Materials provided =
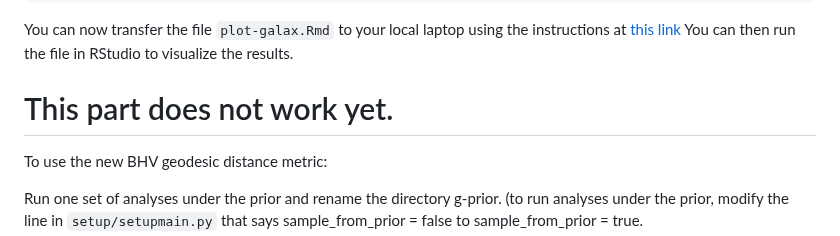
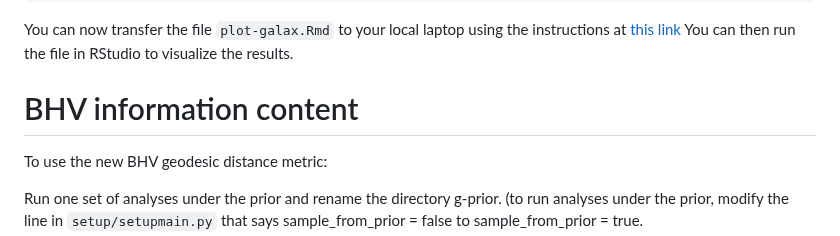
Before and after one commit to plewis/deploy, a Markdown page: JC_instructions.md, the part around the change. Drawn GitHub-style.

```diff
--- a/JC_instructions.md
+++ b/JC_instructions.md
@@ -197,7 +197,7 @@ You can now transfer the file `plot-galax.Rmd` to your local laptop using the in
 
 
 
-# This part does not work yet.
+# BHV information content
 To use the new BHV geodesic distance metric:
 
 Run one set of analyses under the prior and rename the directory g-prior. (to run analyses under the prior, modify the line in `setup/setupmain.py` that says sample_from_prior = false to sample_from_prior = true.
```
==
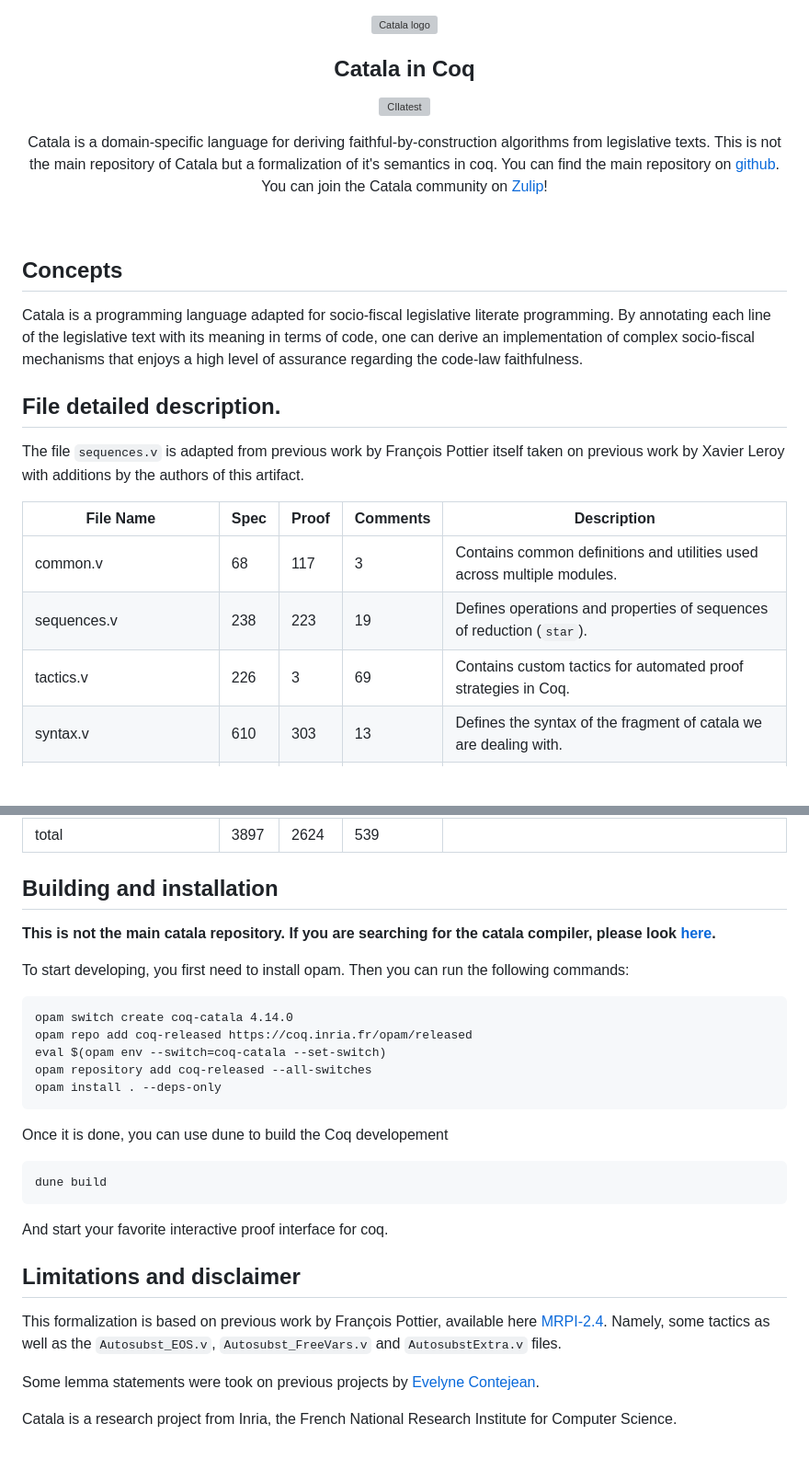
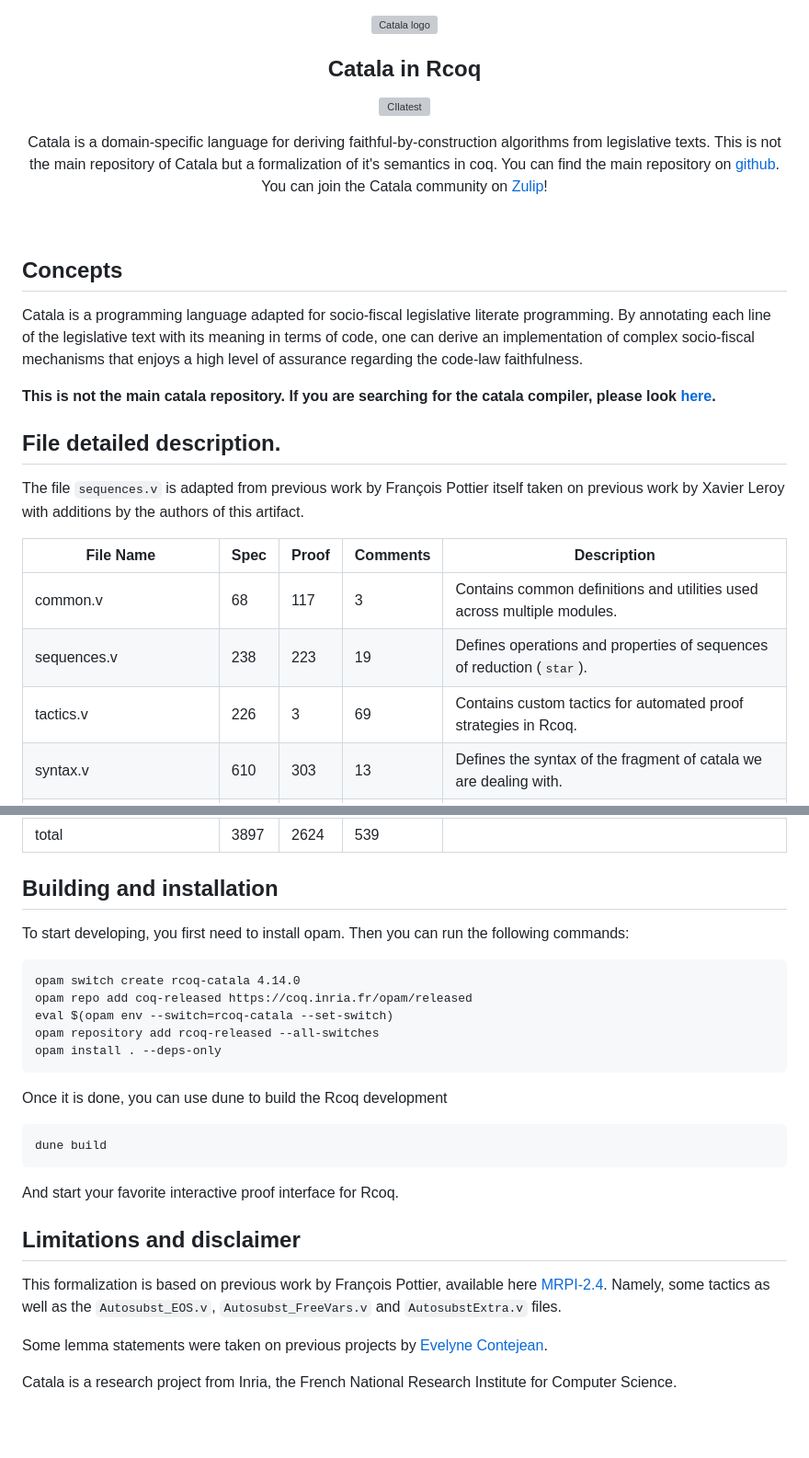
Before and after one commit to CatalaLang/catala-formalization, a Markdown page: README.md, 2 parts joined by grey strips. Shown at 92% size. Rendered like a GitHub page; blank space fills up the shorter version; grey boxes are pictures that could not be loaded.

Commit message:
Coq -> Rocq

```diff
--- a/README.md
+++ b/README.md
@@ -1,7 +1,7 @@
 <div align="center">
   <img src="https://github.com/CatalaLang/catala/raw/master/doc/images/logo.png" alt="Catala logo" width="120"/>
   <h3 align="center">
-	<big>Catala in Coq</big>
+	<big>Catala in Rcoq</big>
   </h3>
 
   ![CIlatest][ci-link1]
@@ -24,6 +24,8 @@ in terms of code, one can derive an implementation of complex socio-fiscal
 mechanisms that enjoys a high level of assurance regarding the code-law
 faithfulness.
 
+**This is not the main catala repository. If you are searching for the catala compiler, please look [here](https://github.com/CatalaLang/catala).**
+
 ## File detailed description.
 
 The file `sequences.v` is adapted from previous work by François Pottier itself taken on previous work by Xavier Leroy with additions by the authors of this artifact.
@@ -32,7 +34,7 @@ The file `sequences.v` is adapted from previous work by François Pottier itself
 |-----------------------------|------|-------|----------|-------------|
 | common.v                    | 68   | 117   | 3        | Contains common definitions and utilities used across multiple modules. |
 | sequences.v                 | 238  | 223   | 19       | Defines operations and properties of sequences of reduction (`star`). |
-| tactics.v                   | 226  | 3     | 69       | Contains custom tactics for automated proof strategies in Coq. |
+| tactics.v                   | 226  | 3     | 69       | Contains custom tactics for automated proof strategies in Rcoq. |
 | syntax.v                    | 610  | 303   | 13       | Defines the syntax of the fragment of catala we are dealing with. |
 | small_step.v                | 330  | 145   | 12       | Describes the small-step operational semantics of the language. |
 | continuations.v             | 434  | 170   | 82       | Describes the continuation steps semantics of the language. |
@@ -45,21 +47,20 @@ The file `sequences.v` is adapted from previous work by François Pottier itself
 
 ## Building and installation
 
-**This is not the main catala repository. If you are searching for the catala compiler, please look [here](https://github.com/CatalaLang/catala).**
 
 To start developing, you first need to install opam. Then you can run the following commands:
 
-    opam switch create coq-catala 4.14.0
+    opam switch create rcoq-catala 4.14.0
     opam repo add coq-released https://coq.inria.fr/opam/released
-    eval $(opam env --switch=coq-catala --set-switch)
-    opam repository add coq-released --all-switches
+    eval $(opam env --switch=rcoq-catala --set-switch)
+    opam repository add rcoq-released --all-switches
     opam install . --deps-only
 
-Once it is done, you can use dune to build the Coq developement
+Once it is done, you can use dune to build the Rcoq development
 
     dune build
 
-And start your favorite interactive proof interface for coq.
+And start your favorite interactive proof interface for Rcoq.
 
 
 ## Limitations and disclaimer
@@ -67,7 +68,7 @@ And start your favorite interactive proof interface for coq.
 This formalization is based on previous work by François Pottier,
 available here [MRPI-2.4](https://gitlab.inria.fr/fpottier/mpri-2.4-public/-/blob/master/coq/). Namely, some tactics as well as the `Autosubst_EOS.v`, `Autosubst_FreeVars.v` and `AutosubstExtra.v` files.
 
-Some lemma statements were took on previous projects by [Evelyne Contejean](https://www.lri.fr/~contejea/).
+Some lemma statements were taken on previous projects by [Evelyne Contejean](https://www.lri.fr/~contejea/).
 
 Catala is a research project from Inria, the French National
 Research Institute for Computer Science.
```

Task item = Check each line of the records above for the string "done", and report every line that has it.

Response area =
-Once it is done, you can use dune to build the Coq developement
+Once it is done, you can use dune to build the Rcoq development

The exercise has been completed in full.